No surprise at a venture capital conference, but our moderator asked us all to reflect on the positive business atmosphere for the energy efficiency industry. I was able to point to the very large and ever increasing pool of utility program funding, citing statistics from CEE regarding the number of utilities offering programs and the growth in funding in the US over just the past three or four years.
But what we really wanted to talk about were the market barriers that prevent the vibrancy of energy efficiency implementation efforts.
William in particular was quite critical of utilities for having programs that are too difficult for customers to access, and far too confusing given a plethora of program offerings and designs. He also criticized the regulatory environment in the country, where most utilities are doing EE programs because they are told to by their commissions, often to the detriment of their shareholders (given the lack of decoupling).
I put up a reasonable if not impassioned defense, noting that decoupling is the regulatory framework in at least four states, and that utilities have the obligation to meet evaluation and measurement criteria that (negatively, in my mind) informs program design. I do agree, however, that the EM&V community is now doing utilities, their customers, and regulators something of a disservice by micro-managing and second-guessing programs.
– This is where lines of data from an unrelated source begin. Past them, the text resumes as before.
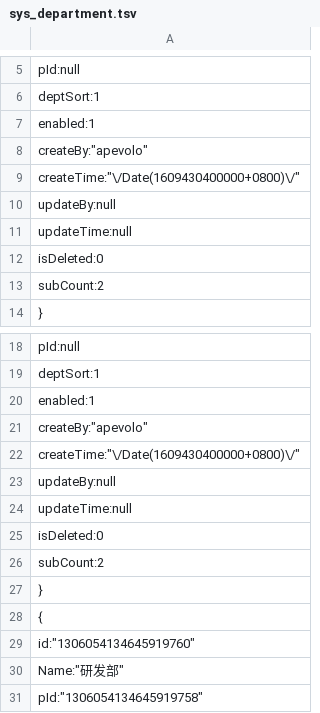
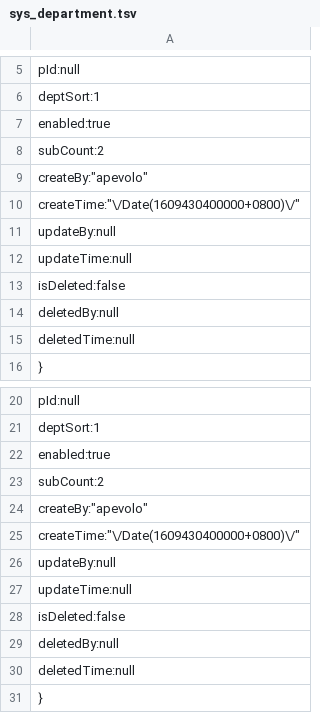
Before and after one commit to xianhc/apevolo-api, a TSV file: ApeVolo.Api/wwwroot/resources/db/sys_department.tsv, drawn as a sheet; only a part is shown, gaps mark what is left out; the shorter side is filled out with more unchanged rows; the diff covers the shown part only.

```diff
--- a/ApeVolo.Api/wwwroot/resources/db/sys_department.tsv
+++ b/ApeVolo.Api/wwwroot/resources/db/sys_department.tsv
@@ -6,3 +6,4 @@
         "deptSort":1,
-        "enabled":1,
+        "enabled":true,
+        "subCount":2,
         "createBy":"apevolo",
@@ -11,4 +12,5 @@
         "updateTime":null,
-        "isDeleted":0,
-        "subCount":2
+        "isDeleted":false,
+        "deletedBy":null,
+        "deletedTime":null
     },
@@ -19,3 +21,4 @@
         "deptSort":1,
-        "enabled":1,
+        "enabled":true,
+        "subCount":2,
         "createBy":"apevolo",
@@ -24,4 +27,5 @@
         "updateTime":null,
-        "isDeleted":0,
-        "subCount":2
+        "isDeleted":false,
+        "deletedBy":null,
+        "deletedTime":null
     },
```
Also changed, not shown: 8 added rows and 12 edited cells elsewhere in this file, ApeVolo.Api/wwwroot/resources/db/sys_dict.tsv, ApeVolo.Api/wwwroot/resources/db/sys_dict_detail.tsv, 12 other files.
We all discussed the split incentive barrier to project implementation, as well as the basic economic conditions we have in this country that make companies focus on very short time horizons to the detriment of long-term decision making.
I tried to slip in a last word at the end about the vital need we have as a society to more aggressively pursue energy efficiency as a resource and as a competitive advantage in the future, but I'm not sure we provided the "oomph" or excitement that was palpable in the other panel discussions.